Information given:

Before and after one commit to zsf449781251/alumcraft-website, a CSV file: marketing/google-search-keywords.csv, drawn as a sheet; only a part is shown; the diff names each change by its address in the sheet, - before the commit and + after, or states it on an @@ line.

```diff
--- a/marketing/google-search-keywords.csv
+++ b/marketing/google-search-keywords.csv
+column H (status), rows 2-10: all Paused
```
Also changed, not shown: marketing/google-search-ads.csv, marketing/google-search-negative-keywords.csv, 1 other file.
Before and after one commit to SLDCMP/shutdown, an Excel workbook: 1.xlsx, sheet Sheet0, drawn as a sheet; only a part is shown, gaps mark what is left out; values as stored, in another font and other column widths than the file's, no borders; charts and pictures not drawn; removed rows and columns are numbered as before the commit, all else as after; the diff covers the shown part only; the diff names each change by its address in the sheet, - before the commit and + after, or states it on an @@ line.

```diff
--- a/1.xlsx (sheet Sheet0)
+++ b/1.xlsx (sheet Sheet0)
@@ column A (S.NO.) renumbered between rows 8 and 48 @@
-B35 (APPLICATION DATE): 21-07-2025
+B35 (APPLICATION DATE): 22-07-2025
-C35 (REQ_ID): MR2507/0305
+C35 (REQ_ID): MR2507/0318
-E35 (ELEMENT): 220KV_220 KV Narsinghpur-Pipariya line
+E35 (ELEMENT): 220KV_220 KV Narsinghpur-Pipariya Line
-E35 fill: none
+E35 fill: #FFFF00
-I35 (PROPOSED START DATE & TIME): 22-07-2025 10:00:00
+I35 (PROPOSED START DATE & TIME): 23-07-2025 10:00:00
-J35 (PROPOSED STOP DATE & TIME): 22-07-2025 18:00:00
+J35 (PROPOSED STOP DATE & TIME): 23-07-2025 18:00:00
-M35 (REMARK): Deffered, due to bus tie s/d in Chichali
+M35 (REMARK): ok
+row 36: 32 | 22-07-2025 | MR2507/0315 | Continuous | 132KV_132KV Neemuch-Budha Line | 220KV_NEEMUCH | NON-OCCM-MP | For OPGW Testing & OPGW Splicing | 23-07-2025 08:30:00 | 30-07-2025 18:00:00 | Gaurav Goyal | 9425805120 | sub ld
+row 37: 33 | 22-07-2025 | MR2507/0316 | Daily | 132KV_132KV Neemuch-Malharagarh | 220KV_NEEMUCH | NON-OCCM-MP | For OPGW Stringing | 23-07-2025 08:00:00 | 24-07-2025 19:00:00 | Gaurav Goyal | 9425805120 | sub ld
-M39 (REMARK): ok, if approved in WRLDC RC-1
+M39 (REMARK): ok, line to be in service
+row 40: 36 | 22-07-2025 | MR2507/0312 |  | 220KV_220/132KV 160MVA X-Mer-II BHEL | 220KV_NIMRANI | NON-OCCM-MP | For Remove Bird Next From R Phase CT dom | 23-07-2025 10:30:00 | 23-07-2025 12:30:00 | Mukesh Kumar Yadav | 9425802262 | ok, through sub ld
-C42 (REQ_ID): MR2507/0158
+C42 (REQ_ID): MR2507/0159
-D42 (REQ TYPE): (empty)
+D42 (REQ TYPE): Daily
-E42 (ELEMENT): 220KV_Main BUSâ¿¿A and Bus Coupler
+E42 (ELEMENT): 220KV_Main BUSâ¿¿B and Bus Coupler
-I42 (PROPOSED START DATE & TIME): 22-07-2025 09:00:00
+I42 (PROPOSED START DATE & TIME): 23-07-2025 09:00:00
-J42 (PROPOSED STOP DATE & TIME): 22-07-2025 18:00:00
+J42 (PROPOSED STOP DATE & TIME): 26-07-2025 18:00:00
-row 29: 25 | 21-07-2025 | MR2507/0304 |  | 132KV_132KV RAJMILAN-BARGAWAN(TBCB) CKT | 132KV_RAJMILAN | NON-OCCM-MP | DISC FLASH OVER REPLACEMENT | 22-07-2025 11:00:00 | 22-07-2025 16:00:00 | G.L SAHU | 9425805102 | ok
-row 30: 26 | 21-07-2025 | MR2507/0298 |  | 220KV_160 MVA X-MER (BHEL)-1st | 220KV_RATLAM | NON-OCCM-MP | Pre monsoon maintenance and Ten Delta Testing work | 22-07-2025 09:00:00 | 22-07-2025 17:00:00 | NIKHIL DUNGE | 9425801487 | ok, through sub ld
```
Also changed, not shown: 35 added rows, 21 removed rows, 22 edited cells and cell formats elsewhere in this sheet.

Task brief:
Would you repeat all of the entries exactly?

Completed task:
Before and after one commit to zsf449781251/alumcraft-website, a CSV file: marketing/google-search-keywords.csv, drawn as a sheet; only a part is shown; the diff names each change by its address in the sheet, - before the commit and + after, or states it on an @@ line.

```diff
--- a/marketing/google-search-keywords.csv
+++ b/marketing/google-search-keywords.csv
+column H (status), rows 2-10: all Paused
```
Also changed, not shown: marketing/google-search-ads.csv, marketing/google-search-negative-keywords.csv, 1 other file.
Before and after one commit to SLDCMP/shutdown, an Excel workbook: 1.xlsx, sheet Sheet0, drawn as a sheet; only a part is shown, gaps mark what is left out; values as stored, in another font and other column widths than the file's, no borders; charts and pictures not drawn; removed rows and columns are numbered as before the commit, all else as after; the diff covers the shown part only; the diff names each change by its address in the sheet, - before the commit and + after, or states it on an @@ line.

```diff
--- a/1.xlsx (sheet Sheet0)
+++ b/1.xlsx (sheet Sheet0)
@@ column A (S.NO.) renumbered between rows 8 and 48 @@
-B35 (APPLICATION DATE): 21-07-2025
+B35 (APPLICATION DATE): 22-07-2025
-C35 (REQ_ID): MR2507/0305
+C35 (REQ_ID): MR2507/0318
-E35 (ELEMENT): 220KV_220 KV Narsinghpur-Pipariya line
+E35 (ELEMENT): 220KV_220 KV Narsinghpur-Pipariya Line
-E35 fill: none
+E35 fill: #FFFF00
-I35 (PROPOSED START DATE & TIME): 22-07-2025 10:00:00
+I35 (PROPOSED START DATE & TIME): 23-07-2025 10:00:00
-J35 (PROPOSED STOP DATE & TIME): 22-07-2025 18:00:00
+J35 (PROPOSED STOP DATE & TIME): 23-07-2025 18:00:00
-M35 (REMARK): Deffered, due to bus tie s/d in Chichali
+M35 (REMARK): ok
+row 36: 32 | 22-07-2025 | MR2507/0315 | Continuous | 132KV_132KV Neemuch-Budha Line | 220KV_NEEMUCH | NON-OCCM-MP | For OPGW Testing & OPGW Splicing | 23-07-2025 08:30:00 | 30-07-2025 18:00:00 | Gaurav Goyal | 9425805120 | sub ld
+row 37: 33 | 22-07-2025 | MR2507/0316 | Daily | 132KV_132KV Neemuch-Malharagarh | 220KV_NEEMUCH | NON-OCCM-MP | For OPGW Stringing | 23-07-2025 08:00:00 | 24-07-2025 19:00:00 | Gaurav Goyal | 9425805120 | sub ld
-M39 (REMARK): ok, if approved in WRLDC RC-1
+M39 (REMARK): ok, line to be in service
+row 40: 36 | 22-07-2025 | MR2507/0312 |  | 220KV_220/132KV 160MVA X-Mer-II BHEL | 220KV_NIMRANI | NON-OCCM-MP | For Remove Bird Next From R Phase CT dom | 23-07-2025 10:30:00 | 23-07-2025 12:30:00 | Mukesh Kumar Yadav | 9425802262 | ok, through sub ld
-C42 (REQ_ID): MR2507/0158
+C42 (REQ_ID): MR2507/0159
-D42 (REQ TYPE): (empty)
+D42 (REQ TYPE): Daily
-E42 (ELEMENT): 220KV_Main BUSâ¿¿A and Bus Coupler
+E42 (ELEMENT): 220KV_Main BUSâ¿¿B and Bus Coupler
-I42 (PROPOSED START DATE & TIME): 22-07-2025 09:00:00
+I42 (PROPOSED START DATE & TIME): 23-07-2025 09:00:00
-J42 (PROPOSED STOP DATE & TIME): 22-07-2025 18:00:00
+J42 (PROPOSED STOP DATE & TIME): 26-07-2025 18:00:00
-row 29: 25 | 21-07-2025 | MR2507/0304 |  | 132KV_132KV RAJMILAN-BARGAWAN(TBCB) CKT | 132KV_RAJMILAN | NON-OCCM-MP | DISC FLASH OVER REPLACEMENT | 22-07-2025 11:00:00 | 22-07-2025 16:00:00 | G.L SAHU | 9425805102 | ok
-row 30: 26 | 21-07-2025 | MR2507/0298 |  | 220KV_160 MVA X-MER (BHEL)-1st | 220KV_RATLAM | NON-OCCM-MP | Pre monsoon maintenance and Ten Delta Testing work | 22-07-2025 09:00:00 | 22-07-2025 17:00:00 | NIKHIL DUNGE | 9425801487 | ok, through sub ld
```
Also changed, not shown: 35 added rows, 21 removed rows, 22 edited cells and cell formats elsewhere in this sheet.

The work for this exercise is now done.